In 2019, the original band regrouped to record that second album they never got to release, I Was The Moon, playing a live reunion show that was recorded for a concert album, Live at Delmar Hall. Then to honor the 30th anniversary of their debut, the band has remastered the original recordings to meet contemporary standards, and re-issued their album for modern listening tastes. Since I had the original on cassette, it’s been a long time since I’ve heard this music, so in many ways the 2021 re-issue has felt like a visit from an old, fond friend that I’d lost contact with for a few decades.

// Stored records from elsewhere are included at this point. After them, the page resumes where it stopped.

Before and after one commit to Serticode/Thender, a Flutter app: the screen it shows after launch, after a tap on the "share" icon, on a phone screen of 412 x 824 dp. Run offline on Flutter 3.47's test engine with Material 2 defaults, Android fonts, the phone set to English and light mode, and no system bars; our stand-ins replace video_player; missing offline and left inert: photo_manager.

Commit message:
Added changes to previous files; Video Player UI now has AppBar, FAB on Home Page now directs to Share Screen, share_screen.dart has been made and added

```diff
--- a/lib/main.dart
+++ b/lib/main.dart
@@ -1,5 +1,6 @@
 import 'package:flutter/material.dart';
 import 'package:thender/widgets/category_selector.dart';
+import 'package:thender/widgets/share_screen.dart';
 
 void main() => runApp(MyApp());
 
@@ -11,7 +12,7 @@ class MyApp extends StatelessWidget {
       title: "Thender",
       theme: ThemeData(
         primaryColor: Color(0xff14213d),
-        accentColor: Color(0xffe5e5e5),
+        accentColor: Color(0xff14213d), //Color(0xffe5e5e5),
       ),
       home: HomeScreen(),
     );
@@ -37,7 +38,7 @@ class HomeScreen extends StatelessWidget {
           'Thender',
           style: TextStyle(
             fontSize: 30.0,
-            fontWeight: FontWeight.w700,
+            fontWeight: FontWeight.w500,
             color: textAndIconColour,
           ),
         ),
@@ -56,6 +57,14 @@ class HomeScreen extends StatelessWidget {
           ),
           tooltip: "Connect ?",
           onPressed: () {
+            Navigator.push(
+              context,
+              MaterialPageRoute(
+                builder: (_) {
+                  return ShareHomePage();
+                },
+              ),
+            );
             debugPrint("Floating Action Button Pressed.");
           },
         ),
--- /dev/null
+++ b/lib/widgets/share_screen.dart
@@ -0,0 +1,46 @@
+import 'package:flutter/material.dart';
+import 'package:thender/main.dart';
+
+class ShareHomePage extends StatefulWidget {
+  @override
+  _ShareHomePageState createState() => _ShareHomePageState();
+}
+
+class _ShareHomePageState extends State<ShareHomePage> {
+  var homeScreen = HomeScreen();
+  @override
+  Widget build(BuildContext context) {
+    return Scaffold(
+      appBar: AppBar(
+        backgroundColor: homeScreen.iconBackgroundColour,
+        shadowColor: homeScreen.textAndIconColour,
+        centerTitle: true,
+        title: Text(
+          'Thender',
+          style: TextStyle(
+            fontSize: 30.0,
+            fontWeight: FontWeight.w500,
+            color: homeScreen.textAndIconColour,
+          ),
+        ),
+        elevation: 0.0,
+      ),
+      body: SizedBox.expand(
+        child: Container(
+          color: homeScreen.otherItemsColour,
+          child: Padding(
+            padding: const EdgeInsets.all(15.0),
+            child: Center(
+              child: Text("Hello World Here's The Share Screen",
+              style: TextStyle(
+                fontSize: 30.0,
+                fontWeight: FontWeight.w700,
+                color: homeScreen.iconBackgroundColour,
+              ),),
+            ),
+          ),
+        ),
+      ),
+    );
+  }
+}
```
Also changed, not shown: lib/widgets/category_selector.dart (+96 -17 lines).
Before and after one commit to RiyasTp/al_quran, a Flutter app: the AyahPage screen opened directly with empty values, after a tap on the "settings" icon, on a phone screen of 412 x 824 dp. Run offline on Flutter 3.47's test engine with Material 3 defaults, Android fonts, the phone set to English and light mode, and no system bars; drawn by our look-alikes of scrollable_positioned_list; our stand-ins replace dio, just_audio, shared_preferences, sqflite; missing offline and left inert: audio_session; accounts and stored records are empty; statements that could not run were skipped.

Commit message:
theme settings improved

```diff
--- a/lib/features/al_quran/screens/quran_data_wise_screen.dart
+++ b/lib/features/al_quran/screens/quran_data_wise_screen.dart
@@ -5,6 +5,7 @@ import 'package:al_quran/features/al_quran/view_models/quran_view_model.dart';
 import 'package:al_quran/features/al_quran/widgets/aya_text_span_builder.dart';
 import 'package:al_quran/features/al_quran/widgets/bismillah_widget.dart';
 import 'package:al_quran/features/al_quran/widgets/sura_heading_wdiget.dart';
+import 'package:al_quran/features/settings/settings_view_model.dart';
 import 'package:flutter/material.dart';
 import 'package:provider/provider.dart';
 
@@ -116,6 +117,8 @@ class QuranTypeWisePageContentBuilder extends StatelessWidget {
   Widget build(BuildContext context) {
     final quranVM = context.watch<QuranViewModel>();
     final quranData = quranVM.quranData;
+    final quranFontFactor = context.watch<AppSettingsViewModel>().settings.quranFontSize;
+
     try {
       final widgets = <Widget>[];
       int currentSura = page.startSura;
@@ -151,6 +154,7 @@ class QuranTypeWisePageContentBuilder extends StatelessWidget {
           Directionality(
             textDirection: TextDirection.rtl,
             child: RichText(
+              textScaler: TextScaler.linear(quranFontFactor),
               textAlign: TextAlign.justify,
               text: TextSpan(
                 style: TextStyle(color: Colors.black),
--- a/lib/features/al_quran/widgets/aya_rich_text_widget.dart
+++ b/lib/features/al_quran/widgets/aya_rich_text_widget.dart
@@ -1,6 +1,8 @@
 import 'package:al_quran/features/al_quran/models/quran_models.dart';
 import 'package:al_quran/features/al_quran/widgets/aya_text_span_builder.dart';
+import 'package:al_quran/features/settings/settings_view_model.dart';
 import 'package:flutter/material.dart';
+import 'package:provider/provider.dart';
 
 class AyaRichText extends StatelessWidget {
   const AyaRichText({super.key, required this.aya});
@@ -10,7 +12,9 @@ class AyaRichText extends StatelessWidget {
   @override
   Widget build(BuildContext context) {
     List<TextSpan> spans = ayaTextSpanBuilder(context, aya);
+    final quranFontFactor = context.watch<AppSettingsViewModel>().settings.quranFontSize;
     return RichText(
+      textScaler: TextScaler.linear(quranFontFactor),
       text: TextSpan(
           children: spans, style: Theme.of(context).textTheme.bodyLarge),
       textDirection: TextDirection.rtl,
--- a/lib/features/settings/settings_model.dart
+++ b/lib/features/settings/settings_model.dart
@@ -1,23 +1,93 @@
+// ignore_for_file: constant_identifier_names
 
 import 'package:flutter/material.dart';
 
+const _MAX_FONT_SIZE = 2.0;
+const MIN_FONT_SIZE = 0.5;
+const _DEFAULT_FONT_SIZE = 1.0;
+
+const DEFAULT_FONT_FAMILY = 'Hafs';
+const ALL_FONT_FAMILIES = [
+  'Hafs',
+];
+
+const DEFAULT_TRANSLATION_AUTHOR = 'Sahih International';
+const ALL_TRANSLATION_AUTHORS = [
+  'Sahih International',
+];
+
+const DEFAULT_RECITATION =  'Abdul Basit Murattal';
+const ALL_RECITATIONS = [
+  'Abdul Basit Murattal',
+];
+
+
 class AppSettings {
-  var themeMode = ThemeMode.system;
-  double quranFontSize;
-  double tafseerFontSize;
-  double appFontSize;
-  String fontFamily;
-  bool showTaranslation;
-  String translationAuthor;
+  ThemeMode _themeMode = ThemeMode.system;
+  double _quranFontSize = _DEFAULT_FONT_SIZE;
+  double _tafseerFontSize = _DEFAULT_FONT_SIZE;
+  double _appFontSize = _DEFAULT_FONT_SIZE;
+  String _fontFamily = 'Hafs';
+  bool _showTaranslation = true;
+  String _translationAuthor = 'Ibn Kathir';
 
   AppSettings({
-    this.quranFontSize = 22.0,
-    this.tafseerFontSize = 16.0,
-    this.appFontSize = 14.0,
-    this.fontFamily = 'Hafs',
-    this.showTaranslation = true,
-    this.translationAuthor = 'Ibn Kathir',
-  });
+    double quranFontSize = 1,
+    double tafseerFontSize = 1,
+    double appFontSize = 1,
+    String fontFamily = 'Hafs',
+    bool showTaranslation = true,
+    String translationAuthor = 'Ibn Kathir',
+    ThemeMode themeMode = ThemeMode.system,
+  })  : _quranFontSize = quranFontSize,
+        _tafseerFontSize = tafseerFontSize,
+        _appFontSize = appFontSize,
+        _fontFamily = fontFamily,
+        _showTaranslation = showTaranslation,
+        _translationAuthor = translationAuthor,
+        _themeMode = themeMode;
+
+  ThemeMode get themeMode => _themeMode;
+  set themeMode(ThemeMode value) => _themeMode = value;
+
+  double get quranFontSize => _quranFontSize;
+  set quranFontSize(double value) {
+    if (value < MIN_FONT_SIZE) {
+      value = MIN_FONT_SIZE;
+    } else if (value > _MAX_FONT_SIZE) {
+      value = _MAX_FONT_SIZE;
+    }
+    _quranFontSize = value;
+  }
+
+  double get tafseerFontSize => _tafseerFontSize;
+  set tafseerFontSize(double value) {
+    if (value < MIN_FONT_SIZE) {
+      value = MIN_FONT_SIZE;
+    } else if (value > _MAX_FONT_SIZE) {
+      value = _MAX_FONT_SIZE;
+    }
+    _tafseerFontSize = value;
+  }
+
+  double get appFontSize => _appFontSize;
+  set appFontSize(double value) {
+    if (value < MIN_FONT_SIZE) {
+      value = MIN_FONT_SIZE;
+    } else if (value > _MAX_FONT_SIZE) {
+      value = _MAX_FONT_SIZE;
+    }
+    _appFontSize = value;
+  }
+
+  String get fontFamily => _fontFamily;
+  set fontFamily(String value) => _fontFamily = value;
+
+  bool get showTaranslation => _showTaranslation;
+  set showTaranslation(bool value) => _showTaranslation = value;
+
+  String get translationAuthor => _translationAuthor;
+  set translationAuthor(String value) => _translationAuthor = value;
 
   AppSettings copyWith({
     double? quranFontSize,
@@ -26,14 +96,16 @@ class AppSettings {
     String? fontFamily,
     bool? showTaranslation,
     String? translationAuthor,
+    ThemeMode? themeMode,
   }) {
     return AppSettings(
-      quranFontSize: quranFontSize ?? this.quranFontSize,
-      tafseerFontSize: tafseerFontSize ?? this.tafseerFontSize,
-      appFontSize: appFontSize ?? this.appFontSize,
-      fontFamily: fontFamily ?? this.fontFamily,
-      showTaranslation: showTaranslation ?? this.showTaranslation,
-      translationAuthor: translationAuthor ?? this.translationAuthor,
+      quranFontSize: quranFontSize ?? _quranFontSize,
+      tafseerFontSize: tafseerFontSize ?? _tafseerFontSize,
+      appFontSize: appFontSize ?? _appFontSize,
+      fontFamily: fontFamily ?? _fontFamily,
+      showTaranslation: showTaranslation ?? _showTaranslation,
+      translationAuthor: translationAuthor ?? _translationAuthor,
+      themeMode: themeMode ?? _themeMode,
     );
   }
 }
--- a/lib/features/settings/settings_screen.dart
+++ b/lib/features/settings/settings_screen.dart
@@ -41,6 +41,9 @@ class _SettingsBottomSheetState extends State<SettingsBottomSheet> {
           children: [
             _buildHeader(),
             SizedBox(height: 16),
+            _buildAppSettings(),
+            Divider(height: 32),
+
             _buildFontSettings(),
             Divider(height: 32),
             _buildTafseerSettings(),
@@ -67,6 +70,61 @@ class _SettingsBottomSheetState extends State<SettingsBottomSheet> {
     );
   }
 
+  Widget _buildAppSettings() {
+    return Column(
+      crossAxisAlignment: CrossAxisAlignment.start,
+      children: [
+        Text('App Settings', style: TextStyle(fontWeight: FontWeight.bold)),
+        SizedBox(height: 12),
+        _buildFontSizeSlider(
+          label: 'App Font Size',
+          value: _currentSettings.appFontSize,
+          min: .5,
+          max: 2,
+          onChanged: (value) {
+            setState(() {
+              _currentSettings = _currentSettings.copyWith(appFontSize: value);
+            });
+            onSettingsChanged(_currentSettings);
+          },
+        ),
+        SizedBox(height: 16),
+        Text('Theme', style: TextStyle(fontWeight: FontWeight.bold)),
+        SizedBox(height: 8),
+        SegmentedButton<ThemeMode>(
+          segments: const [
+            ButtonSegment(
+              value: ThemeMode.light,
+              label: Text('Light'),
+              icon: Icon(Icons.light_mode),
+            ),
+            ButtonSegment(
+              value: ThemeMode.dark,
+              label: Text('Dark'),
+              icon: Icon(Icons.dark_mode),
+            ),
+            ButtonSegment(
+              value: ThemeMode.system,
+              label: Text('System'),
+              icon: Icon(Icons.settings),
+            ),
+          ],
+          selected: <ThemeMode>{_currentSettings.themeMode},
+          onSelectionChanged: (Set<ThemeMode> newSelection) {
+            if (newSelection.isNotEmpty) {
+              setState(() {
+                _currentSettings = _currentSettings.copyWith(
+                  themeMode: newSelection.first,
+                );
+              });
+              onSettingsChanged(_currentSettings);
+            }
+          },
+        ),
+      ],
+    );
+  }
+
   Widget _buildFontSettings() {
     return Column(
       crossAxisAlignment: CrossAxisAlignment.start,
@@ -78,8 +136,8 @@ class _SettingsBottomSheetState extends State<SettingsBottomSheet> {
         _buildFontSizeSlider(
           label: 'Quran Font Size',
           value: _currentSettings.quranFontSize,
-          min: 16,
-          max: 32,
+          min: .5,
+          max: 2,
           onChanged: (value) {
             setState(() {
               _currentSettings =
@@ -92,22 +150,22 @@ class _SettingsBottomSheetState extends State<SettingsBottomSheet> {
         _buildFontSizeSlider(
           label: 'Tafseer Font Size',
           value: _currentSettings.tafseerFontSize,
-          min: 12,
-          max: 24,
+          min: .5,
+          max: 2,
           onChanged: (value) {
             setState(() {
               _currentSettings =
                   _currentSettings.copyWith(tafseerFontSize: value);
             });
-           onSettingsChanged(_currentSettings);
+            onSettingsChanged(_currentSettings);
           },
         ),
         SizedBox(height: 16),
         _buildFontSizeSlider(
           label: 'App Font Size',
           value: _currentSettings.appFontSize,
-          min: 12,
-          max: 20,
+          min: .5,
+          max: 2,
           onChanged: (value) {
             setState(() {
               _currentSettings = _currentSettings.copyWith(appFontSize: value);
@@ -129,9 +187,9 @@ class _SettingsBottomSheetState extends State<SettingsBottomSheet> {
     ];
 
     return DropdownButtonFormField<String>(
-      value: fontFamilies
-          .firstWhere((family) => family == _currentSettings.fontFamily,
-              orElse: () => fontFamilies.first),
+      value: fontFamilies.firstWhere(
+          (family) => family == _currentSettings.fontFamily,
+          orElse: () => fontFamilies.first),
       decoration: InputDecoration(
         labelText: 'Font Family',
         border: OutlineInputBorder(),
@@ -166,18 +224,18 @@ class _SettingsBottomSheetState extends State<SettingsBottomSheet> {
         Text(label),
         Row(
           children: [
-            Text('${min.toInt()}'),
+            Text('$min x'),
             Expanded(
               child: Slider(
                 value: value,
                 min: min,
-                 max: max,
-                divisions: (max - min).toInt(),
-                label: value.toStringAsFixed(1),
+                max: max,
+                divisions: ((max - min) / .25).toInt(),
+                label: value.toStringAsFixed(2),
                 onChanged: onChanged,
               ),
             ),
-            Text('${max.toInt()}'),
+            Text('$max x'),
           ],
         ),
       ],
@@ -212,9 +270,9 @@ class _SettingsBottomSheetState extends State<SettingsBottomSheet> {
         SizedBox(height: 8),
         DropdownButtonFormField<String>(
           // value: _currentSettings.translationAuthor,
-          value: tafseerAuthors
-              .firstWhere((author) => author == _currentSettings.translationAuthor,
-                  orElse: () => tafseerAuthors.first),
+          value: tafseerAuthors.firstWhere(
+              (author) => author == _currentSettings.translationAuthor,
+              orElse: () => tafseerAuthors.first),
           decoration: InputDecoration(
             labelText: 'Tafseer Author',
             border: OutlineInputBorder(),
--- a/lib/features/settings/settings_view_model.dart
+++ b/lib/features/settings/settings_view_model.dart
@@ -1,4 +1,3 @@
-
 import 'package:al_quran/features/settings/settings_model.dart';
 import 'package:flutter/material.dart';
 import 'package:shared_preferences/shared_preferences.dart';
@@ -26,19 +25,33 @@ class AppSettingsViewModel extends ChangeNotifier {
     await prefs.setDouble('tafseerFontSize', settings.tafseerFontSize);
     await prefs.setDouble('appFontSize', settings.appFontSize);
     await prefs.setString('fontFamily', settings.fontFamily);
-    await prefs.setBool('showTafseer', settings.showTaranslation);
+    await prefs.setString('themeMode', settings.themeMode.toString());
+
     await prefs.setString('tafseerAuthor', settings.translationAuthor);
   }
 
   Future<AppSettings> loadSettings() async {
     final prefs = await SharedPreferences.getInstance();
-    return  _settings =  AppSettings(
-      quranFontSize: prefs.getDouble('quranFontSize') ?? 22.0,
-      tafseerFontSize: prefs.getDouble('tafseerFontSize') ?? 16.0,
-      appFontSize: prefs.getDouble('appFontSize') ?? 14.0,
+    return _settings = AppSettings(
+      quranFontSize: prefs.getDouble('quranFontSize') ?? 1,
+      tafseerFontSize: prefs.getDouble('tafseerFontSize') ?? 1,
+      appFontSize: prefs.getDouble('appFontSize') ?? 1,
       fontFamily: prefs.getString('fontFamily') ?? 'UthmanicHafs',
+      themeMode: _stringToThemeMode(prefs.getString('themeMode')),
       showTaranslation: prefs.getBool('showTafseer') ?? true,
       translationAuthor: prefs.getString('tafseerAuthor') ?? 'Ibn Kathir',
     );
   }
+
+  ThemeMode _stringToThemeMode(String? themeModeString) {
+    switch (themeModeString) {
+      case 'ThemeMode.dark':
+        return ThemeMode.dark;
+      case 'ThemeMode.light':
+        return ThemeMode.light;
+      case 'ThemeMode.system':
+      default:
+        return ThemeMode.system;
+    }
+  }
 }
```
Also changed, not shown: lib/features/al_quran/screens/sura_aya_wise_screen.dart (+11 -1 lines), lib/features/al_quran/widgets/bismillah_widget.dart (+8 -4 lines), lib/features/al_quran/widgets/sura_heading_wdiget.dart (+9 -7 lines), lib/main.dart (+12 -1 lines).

But, these songs still stand up. Three Merry Widows sound was unique on the alternative rock scene in its heyday, thanks to the soaring vocal presence of Spencer, but recent listens to Which Dreamed It? have reminded me of the smart, guitar interplay of Sean Garcia and Brian Simpson, and the rock solid rhythm section of Charles Shipman and the band’s deceased original drummer, Matt Albert. While bluesier songs suggested the 60’s power of Janis fronting Big Brother & The Holding Company, while more Celtic folk songs like “Relevance,” which benefits from guest violinist Peter Hryka, hint at influences like the Fairport Convention. The result overall is a joyful blend of jam band flourishes with a mix of R.E.M.’s more acoustic modern pop, all with Alice Spencer’s heartfelt vocals to round things out. This record feels like a blast too good to remain in the past.
Key Tracks: “The Other Side” / “Black Halo” / “Rejected”
Artists With Similar Fire: Grateful Dead / R.E.M. / Edie Brickell & The New Bohemians
Three Merry Widows Review History: I Was The Moon (2019)